We have never explicitly communicated the important mantra by which the core team lives and dies. That is the following: “When building a new feature, first create the simplest thing that works.”
Why? There are many reasons why creating the simplest thing that works is better than making the perfect feature right out of the gate. These are the following:
One, it allows you to fail faster. All new features seem like great ideas at first. But if people don’t use them, you should kill them quickly to keep your technical debt as low as possible. Having less code to maintain means faster development of new features that you may <3 more.
Second, it allows us to see how you will actually use such a feature.

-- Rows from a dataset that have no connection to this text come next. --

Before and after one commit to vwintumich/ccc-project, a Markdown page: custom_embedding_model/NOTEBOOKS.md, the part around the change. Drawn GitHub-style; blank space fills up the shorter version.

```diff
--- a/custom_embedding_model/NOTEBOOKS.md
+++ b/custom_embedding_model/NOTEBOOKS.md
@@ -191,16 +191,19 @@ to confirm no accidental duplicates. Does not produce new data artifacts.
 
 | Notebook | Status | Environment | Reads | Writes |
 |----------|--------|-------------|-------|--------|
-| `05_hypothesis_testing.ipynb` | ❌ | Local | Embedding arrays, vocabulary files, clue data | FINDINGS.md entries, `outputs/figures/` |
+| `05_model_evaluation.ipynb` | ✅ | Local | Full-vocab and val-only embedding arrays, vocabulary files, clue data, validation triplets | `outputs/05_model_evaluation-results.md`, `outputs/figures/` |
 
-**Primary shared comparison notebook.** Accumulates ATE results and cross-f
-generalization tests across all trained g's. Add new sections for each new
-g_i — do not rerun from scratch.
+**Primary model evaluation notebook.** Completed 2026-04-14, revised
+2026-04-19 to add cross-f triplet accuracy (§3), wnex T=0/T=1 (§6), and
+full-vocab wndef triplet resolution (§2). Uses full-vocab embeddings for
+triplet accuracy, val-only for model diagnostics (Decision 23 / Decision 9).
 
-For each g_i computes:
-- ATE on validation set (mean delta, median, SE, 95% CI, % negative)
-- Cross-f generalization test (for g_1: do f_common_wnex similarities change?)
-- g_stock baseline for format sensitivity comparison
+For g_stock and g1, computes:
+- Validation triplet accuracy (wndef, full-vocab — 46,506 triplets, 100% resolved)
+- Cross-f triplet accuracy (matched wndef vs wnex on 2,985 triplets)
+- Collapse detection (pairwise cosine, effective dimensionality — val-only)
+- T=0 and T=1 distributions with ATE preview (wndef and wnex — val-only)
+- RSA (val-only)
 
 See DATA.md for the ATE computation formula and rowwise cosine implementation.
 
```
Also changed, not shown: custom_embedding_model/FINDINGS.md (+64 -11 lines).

We may have a hunch, an idea, or a good feeling about it, but we never know how it will be received until you actually experiment with it. The ideal is to build the simplest experiment that we can so we can see you actually using the new feature, get real-world metrics on how you use it, and how well the new feature works for you, and if you like it, we can then invest more time and energy into making it perfect.
Third, it allows us to optimize our limited attention spans. We work on Diaspora every day, all day, and we <3 it very much. But there are so many touch points for us (e.g., front end, back end, pod federation, open-source development, grassroots community, fun tangents, and so on) that the less “needy” a feature is, from both an upfront development and maintenance cost, the better.
Finally, it enables us to make sure that we keep Diaspora as clean and user-friendly as possible for you, while avoiding the feature creep that often undermines great technological ideas from improving people’s lives.
As such, whenever you think of a new Diaspora feature you’d like to see, ask yourself the following: What is the most basic, specific thing I could ask for that would work? Then, submit it for community consideration at http://getsatisfaction.com/diaspora/. (If you don’t feel comfortable with GetSatisfaction, then submit it to email@example.com.) The benefit of GetSatisfaction is that it allows the entire community to vote on the features you want, and then the open-source development team can focus on creating the simplest thing that works for you to bring popular features into fruition quickly. Once implemented, if we all hate the new feature, we can kill it, and do something else. Or we can iterate a new version, and try again.